> [Action item]:
In your copy, include every entry exactly as written but no pictures.

(Difference listings)
══════

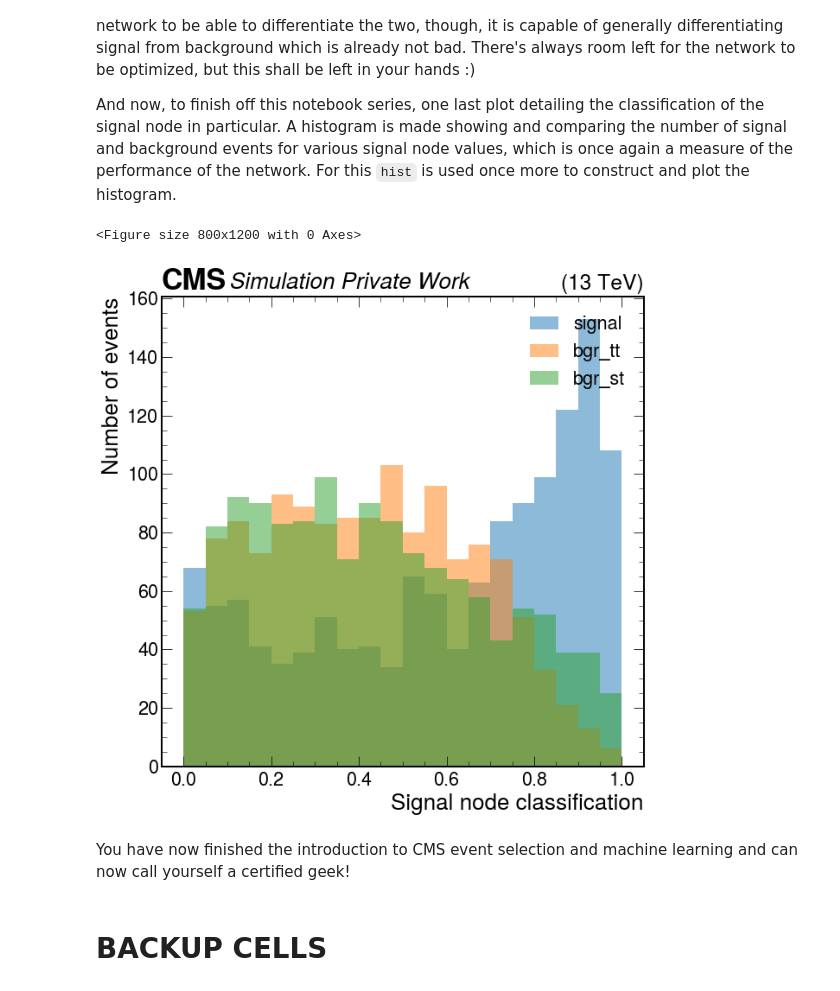
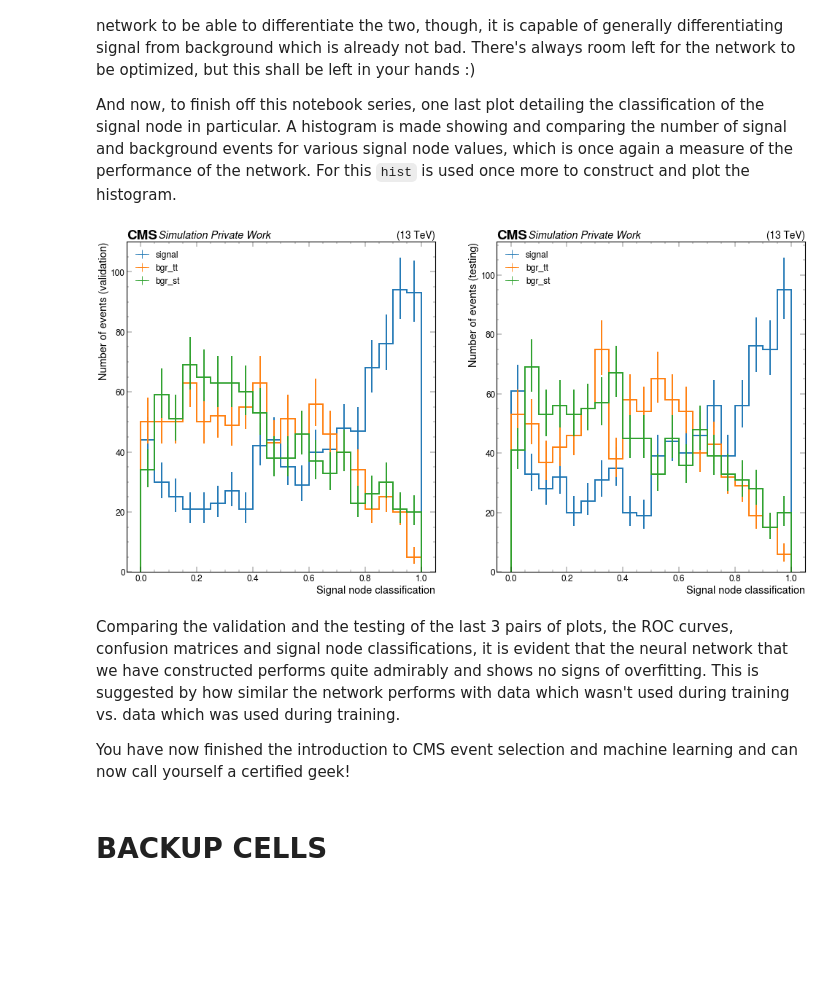
Before and after one commit to ArtMk/lhc-ml, a Jupyter notebook: 05_Training_in_Physics.ipynb, the cells around one changed output. Saved outputs shown, nothing was run; the diff lists cells and outputs as text; code cells hidden in the pictures; blank space fills up the shorter version.

```diff
--- a/05_Training_in_Physics.ipynb
+++ b/05_Training_in_Physics.ipynb
@@ -343,35 +383,52 @@ for count, process in enumerate(processes):
 # %%
 import mplhep
 
 plt.style.use(mplhep.style.CMS)
 
-fig = plt.figure(figsize = (20, 20*3/2), facecolor = 'white', dpi = 40)
+fig = plt.figure(figsize = (30, 15), facecolor = 'white', dpi = 40)
 
-plt.figure(figsize = (10, 10))
+axes = np.array([fig.add_subplot(1, 2, i) for i in range(1, 3)])
 
-mplhep.cms.label(label="Private Work")
+mplhep.cms.label(label="Private Work", ax = axes[0])
+mplhep.cms.label(label="Private Work", ax = axes[1])
 
 for count, process in enumerate(processes):
 
-    network_hist[count, :].plot1d(
-            #ax = axes[count],
-            overlay = "process",
-            histtype = "fill",
-            stack = False,
-            alpha = 0.5,
-            # edgecolor = (0, 0, 0, 0.3),
-            label = process
-        )
+    hist_builder(nn_input, training_split, validation_split)[count, :].plot1d(
+        ax = axes[0],
+        overlay = "process",
+        histtype = "step",
+        stack = False,
+        alpha = 1,
+        # edgecolor = (0, 0, 0, 0.3),
+        label = process,
+        linewidth = 3.5,
+    )
 
-plt.ylabel('Number of events')
+    hist_builder(nn_input, validation_split, test_split)[count, :].plot1d(
+        ax = axes[1],
+        overlay = "process",
+        histtype = "step",
+        stack = False,
+        alpha = 1,
+        # edgecolor = (0, 0, 0, 0.3),
+        label = process,
+        linewidth = 3.5,
 
-plt.legend()
+    )
+
+axes[0].set_ylabel('Number of events (validation)')
+axes[1].set_ylabel('Number of events (testing)')
+
+axes[0].legend()
+axes[1].legend()
 
 plt.show()
 # %% [output]
-<Figure size 800x1200 with 0 Axes>
-[figure, old version]
+[figure, new version]
 # %% [markdown]
+Comparing the validation and the testing of the last 3 pairs of plots, the ROC curves, confusion matrices and signal node classifications, it is evident that the neural network that we have constructed performs quite admirably and shows no signs of overfitting. This is suggested by how similar the network performs with data which wasn't used during training vs. data which was used during training.
+
 You have now finished the introduction to CMS event selection and machine learning and can now call yourself a certified geek!
 # %% [markdown]
 # BACKUP CELLS
```
Also changed, not shown: parts of 15 cells of this notebook.
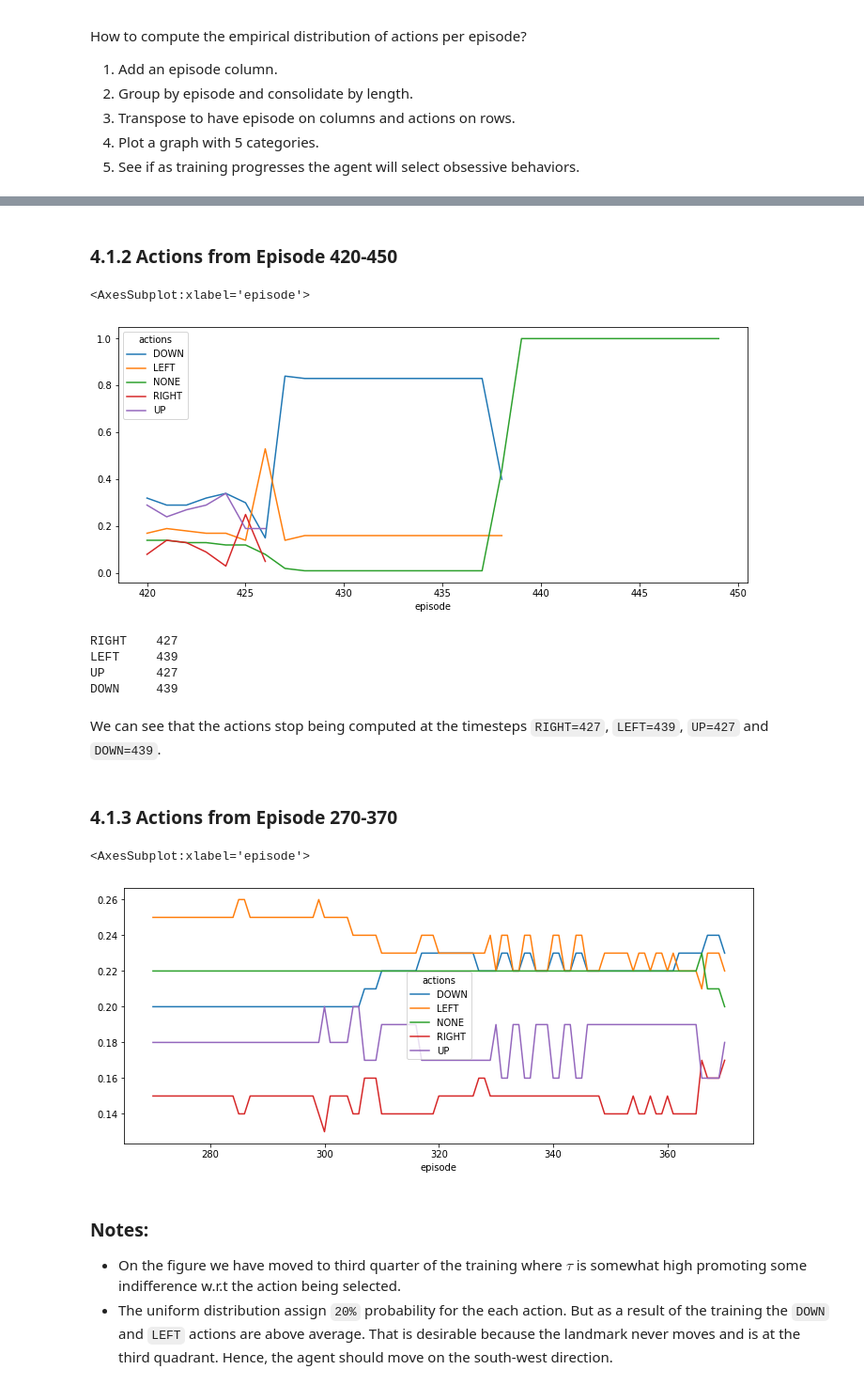
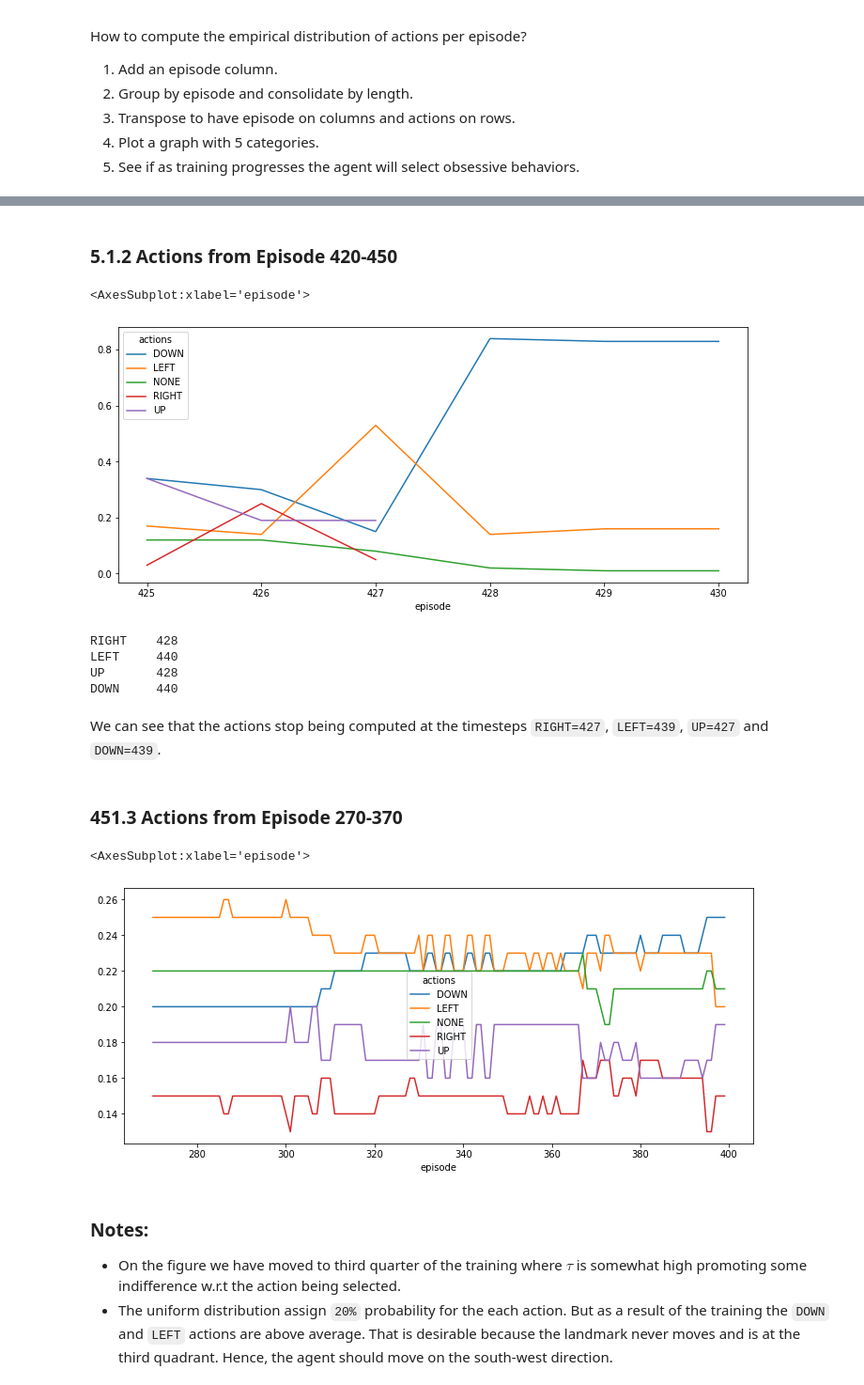
Before and after one commit to gsavarela/cooperative_navigation, a Jupyter notebook: analysis/overflow.ipynb, the cells around one changed output, grey strips where cells are left out. Shown: that part at 94% size. Cells and saved outputs as stored; diff of their text form; code cells hidden in the pictures.

```diff
--- a/analysis/overflow.ipynb
+++ b/analysis/overflow.ipynb
@@ -316,7 +354,7 @@ How to compute the empirical distribution of actions per episode?
 # %%
 # 1. add an episode column
 adf = traces_df['actions'].to_frame()
-adf['episode'] = adf.index.values // 100
+adf['episode'] = (adf.index.values // 100) + 1
 
 # 2. Group by episode and consolidate by length.
 def fn(x): return len(x) / 100
@@ -331,28 +369,28 @@ apt.loc[:419].plot(figsize=FIG_SIZE_LARGE)
-# %% [markdown]
-### 4.1.2 Actions from Episode 420-450
+# %% [markdown]
+### 5.1.2 Actions from Episode 420-450
 # %%
-apt.loc[420:450].plot(figsize=FIG_SIZE_LARGE)
+apt.loc[425:430].plot(figsize=FIG_SIZE_LARGE)
 # %% [output]
 <AxesSubplot:xlabel='episode'>
-[figure, old version]
+[figure, new version]
 # %%
 for orient in ('RIGHT', 'LEFT', 'UP', 'DOWN'):
     minobs = apt.index[np.isnan(apt[orient].values)].min()
     print(f'{orient}\t {minobs}')
 # %% [output]
-RIGHT    427
-LEFT     439
-UP       427
-DOWN     439
+RIGHT    428
+LEFT     440
+UP       428
+DOWN     440
-# %% [markdown]
-We can see that the actions stop being computed at the timesteps `RIGHT=427`, `LEFT=439`, `UP=427` and `DOWN=439`.
-# %% [markdown]
-### 4.1.3 Actions from Episode 270-370
+# %% [markdown]
+We can see that the actions stop being computed at the timesteps `RIGHT=427`, `LEFT=439`, `UP=427` and `DOWN=439`.
+# %% [markdown]
+### 451.3 Actions from Episode 270-370
 # %%
-apt.loc[270:370].plot(figsize=FIG_SIZE_LARGE)
+apt.loc[270:399].plot(figsize=FIG_SIZE_LARGE)
 # %% [output]
 <AxesSubplot:xlabel='episode'>
-[figure, old version]
+[figure, new version]
 # %% [markdown]
 ### Notes:
 
```
Also changed, not shown: parts of 39 cells of this notebook.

══════

> [Answer box]:
Before and after one commit to ArtMk/lhc-ml, a Jupyter notebook: 05_Training_in_Physics.ipynb, the cells around one changed output. Saved outputs shown, nothing was run; the diff lists cells and outputs as text; code cells hidden in the pictures; blank space fills up the shorter version.

```diff
--- a/05_Training_in_Physics.ipynb
+++ b/05_Training_in_Physics.ipynb
@@ -343,35 +383,52 @@ for count, process in enumerate(processes):
 # %%
 import mplhep
 
 plt.style.use(mplhep.style.CMS)
 
-fig = plt.figure(figsize = (20, 20*3/2), facecolor = 'white', dpi = 40)
+fig = plt.figure(figsize = (30, 15), facecolor = 'white', dpi = 40)
 
-plt.figure(figsize = (10, 10))
+axes = np.array([fig.add_subplot(1, 2, i) for i in range(1, 3)])
 
-mplhep.cms.label(label="Private Work")
+mplhep.cms.label(label="Private Work", ax = axes[0])
+mplhep.cms.label(label="Private Work", ax = axes[1])
 
 for count, process in enumerate(processes):
 
-    network_hist[count, :].plot1d(
-            #ax = axes[count],
-            overlay = "process",
-            histtype = "fill",
-            stack = False,
-            alpha = 0.5,
-            # edgecolor = (0, 0, 0, 0.3),
-            label = process
-        )
+    hist_builder(nn_input, training_split, validation_split)[count, :].plot1d(
+        ax = axes[0],
+        overlay = "process",
+        histtype = "step",
+        stack = False,
+        alpha = 1,
+        # edgecolor = (0, 0, 0, 0.3),
+        label = process,
+        linewidth = 3.5,
+    )
 
-plt.ylabel('Number of events')
+    hist_builder(nn_input, validation_split, test_split)[count, :].plot1d(
+        ax = axes[1],
+        overlay = "process",
+        histtype = "step",
+        stack = False,
+        alpha = 1,
+        # edgecolor = (0, 0, 0, 0.3),
+        label = process,
+        linewidth = 3.5,
 
-plt.legend()
+    )
+
+axes[0].set_ylabel('Number of events (validation)')
+axes[1].set_ylabel('Number of events (testing)')
+
+axes[0].legend()
+axes[1].legend()
 
 plt.show()
 # %% [output]
-<Figure size 800x1200 with 0 Axes>
-[figure, old version]
+[figure, new version]
 # %% [markdown]
+Comparing the validation and the testing of the last 3 pairs of plots, the ROC curves, confusion matrices and signal node classifications, it is evident that the neural network that we have constructed performs quite admirably and shows no signs of overfitting. This is suggested by how similar the network performs with data which wasn't used during training vs. data which was used during training.
+
 You have now finished the introduction to CMS event selection and machine learning and can now call yourself a certified geek!
 # %% [markdown]
 # BACKUP CELLS
```
Also changed, not shown: parts of 15 cells of this notebook.
Before and after one commit to gsavarela/cooperative_navigation, a Jupyter notebook: analysis/overflow.ipynb, the cells around one changed output, grey strips where cells are left out. Shown: that part at 94% size. Cells and saved outputs as stored; diff of their text form; code cells hidden in the pictures.

```diff
--- a/analysis/overflow.ipynb
+++ b/analysis/overflow.ipynb
@@ -316,7 +354,7 @@ How to compute the empirical distribution of actions per episode?
 # %%
 # 1. add an episode column
 adf = traces_df['actions'].to_frame()
-adf['episode'] = adf.index.values // 100
+adf['episode'] = (adf.index.values // 100) + 1
 
 # 2. Group by episode and consolidate by length.
 def fn(x): return len(x) / 100
@@ -331,28 +369,28 @@ apt.loc[:419].plot(figsize=FIG_SIZE_LARGE)
-# %% [markdown]
-### 4.1.2 Actions from Episode 420-450
+# %% [markdown]
+### 5.1.2 Actions from Episode 420-450
 # %%
-apt.loc[420:450].plot(figsize=FIG_SIZE_LARGE)
+apt.loc[425:430].plot(figsize=FIG_SIZE_LARGE)
 # %% [output]
 <AxesSubplot:xlabel='episode'>
-[figure, old version]
+[figure, new version]
 # %%
 for orient in ('RIGHT', 'LEFT', 'UP', 'DOWN'):
     minobs = apt.index[np.isnan(apt[orient].values)].min()
     print(f'{orient}\t {minobs}')
 # %% [output]
-RIGHT    427
-LEFT     439
-UP       427
-DOWN     439
+RIGHT    428
+LEFT     440
+UP       428
+DOWN     440
-# %% [markdown]
-We can see that the actions stop being computed at the timesteps `RIGHT=427`, `LEFT=439`, `UP=427` and `DOWN=439`.
-# %% [markdown]
-### 4.1.3 Actions from Episode 270-370
+# %% [markdown]
+We can see that the actions stop being computed at the timesteps `RIGHT=427`, `LEFT=439`, `UP=427` and `DOWN=439`.
+# %% [markdown]
+### 451.3 Actions from Episode 270-370
 # %%
-apt.loc[270:370].plot(figsize=FIG_SIZE_LARGE)
+apt.loc[270:399].plot(figsize=FIG_SIZE_LARGE)
 # %% [output]
 <AxesSubplot:xlabel='episode'>
-[figure, old version]
+[figure, new version]
 # %% [markdown]
 ### Notes:
 
```
Also changed, not shown: parts of 39 cells of this notebook.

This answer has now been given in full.